— Material to process —
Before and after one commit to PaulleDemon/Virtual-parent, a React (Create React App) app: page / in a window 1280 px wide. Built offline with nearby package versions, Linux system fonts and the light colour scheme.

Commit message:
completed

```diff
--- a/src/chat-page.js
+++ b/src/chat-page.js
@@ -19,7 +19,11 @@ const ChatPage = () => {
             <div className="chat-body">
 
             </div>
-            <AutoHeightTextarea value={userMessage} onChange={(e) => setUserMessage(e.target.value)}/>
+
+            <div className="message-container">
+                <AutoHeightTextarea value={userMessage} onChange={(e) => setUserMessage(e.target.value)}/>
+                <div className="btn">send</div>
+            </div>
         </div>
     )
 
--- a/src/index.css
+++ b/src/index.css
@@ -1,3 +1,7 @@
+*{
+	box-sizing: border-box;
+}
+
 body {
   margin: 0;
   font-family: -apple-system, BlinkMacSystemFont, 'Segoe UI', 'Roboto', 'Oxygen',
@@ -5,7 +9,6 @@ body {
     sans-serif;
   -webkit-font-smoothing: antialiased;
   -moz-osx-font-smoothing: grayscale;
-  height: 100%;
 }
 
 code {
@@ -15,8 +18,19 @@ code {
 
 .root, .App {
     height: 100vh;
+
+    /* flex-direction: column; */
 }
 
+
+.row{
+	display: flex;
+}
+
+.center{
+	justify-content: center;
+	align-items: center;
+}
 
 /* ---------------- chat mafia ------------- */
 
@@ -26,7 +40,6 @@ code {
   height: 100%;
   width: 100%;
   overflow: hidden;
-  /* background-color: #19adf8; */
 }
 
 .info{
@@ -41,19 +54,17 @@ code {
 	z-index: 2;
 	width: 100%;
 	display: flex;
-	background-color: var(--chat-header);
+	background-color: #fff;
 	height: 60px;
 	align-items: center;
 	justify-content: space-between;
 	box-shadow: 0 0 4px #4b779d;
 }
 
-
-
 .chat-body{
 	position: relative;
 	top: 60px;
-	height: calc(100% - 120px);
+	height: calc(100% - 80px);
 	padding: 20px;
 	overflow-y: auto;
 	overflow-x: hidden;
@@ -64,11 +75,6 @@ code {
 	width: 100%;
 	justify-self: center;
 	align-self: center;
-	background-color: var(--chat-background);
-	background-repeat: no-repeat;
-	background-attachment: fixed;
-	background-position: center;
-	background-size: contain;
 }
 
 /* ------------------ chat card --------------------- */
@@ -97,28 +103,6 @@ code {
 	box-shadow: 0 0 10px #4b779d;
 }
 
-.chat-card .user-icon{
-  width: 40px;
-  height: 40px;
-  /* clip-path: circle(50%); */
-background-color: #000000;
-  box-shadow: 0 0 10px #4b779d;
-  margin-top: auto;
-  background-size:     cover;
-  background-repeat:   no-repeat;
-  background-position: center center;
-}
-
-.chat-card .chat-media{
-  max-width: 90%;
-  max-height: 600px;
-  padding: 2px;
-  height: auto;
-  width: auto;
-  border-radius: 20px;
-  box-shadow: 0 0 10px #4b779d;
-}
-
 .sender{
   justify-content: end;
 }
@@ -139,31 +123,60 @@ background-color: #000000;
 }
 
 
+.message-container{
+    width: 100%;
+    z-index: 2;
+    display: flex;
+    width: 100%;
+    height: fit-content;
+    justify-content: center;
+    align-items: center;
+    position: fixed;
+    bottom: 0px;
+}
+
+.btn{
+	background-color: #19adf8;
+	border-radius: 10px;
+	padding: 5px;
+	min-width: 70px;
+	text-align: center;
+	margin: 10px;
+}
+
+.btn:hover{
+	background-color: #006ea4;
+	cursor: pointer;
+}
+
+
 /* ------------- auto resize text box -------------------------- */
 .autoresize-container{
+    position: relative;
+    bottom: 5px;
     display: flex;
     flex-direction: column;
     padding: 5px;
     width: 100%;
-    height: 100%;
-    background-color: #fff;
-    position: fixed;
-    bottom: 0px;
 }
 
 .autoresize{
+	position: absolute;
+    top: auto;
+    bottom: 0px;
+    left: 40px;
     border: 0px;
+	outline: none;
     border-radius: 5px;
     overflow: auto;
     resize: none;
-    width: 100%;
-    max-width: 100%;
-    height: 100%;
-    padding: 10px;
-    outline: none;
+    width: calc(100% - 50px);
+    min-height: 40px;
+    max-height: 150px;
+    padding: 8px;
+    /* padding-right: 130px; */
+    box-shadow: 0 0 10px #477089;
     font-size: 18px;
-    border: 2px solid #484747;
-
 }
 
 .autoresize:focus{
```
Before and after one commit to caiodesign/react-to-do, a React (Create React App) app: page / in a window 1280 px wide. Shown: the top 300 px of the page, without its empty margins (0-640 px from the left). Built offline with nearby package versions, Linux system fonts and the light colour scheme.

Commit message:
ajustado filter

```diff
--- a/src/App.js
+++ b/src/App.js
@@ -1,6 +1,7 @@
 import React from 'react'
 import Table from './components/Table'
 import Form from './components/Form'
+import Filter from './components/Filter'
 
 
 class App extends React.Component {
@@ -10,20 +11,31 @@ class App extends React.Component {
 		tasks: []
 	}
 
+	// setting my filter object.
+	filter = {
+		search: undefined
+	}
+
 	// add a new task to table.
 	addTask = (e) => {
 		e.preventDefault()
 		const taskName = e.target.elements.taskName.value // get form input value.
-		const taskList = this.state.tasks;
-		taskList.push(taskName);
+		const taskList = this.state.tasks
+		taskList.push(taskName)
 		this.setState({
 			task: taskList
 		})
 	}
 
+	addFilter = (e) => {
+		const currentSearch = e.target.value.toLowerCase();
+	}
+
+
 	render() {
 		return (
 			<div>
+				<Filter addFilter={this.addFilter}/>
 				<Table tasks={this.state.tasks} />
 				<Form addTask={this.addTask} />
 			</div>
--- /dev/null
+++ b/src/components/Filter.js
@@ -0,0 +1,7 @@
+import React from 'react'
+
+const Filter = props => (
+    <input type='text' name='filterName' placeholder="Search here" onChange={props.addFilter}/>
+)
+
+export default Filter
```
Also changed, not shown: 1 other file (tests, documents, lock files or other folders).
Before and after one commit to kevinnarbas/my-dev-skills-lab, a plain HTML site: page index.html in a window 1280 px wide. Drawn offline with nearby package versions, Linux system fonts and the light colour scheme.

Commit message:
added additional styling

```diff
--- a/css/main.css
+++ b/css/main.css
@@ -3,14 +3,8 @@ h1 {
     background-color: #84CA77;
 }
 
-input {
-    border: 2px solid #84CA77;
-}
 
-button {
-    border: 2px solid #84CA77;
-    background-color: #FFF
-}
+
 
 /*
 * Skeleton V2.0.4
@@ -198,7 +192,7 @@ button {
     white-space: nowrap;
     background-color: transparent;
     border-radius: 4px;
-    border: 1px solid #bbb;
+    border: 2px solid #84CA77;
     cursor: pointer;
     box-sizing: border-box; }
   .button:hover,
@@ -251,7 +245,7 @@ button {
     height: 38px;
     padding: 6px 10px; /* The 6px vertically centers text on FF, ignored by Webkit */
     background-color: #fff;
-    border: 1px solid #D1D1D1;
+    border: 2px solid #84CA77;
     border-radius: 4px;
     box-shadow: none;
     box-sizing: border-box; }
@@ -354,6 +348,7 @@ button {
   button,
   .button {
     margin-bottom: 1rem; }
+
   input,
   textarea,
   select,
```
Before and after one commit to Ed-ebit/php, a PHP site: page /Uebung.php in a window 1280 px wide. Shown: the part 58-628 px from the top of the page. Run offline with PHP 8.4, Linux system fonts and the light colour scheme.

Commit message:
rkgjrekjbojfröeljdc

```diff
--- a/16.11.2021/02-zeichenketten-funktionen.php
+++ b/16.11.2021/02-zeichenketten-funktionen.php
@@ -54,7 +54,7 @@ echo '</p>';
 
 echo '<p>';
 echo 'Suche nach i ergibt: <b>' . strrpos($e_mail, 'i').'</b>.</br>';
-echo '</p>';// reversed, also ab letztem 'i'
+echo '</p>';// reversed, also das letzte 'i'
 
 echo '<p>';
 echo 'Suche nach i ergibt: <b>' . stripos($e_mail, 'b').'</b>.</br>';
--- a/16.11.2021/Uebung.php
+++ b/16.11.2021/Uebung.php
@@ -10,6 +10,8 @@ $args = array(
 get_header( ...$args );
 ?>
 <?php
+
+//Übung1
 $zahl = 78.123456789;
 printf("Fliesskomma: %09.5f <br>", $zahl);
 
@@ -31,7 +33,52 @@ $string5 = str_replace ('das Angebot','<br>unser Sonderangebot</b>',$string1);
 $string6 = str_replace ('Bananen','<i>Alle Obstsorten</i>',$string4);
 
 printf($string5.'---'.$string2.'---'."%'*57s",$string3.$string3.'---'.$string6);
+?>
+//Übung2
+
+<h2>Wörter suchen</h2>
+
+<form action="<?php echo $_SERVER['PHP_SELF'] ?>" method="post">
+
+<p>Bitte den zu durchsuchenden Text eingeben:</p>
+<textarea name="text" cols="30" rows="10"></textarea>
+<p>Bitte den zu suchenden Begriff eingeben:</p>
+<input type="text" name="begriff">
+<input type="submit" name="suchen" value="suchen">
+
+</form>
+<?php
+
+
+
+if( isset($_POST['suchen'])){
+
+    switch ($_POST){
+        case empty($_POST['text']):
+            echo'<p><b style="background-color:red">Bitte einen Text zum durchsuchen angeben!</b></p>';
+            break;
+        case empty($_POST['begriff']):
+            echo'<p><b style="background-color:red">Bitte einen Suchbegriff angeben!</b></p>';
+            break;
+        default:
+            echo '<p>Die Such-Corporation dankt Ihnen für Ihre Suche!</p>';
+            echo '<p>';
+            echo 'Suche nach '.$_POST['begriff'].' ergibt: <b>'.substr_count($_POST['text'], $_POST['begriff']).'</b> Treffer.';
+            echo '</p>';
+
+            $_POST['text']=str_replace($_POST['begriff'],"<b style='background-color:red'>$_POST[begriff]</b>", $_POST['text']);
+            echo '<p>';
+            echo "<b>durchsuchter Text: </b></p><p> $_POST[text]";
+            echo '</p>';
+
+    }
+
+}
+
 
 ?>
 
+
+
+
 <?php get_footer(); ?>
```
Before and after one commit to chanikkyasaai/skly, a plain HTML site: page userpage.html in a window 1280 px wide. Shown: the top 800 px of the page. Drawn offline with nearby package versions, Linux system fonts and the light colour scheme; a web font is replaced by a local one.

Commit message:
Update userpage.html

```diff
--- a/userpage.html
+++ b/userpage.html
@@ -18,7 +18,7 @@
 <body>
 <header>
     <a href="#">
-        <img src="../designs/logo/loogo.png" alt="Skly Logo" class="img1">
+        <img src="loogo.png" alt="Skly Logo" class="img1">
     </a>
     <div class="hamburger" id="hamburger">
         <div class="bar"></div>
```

— Activity —
Go through the entries and return each line where the word "card" occurs.

— Written answer —
 /* ------------------ chat card --------------------- */
-.chat-card .user-icon{
-.chat-card .chat-media{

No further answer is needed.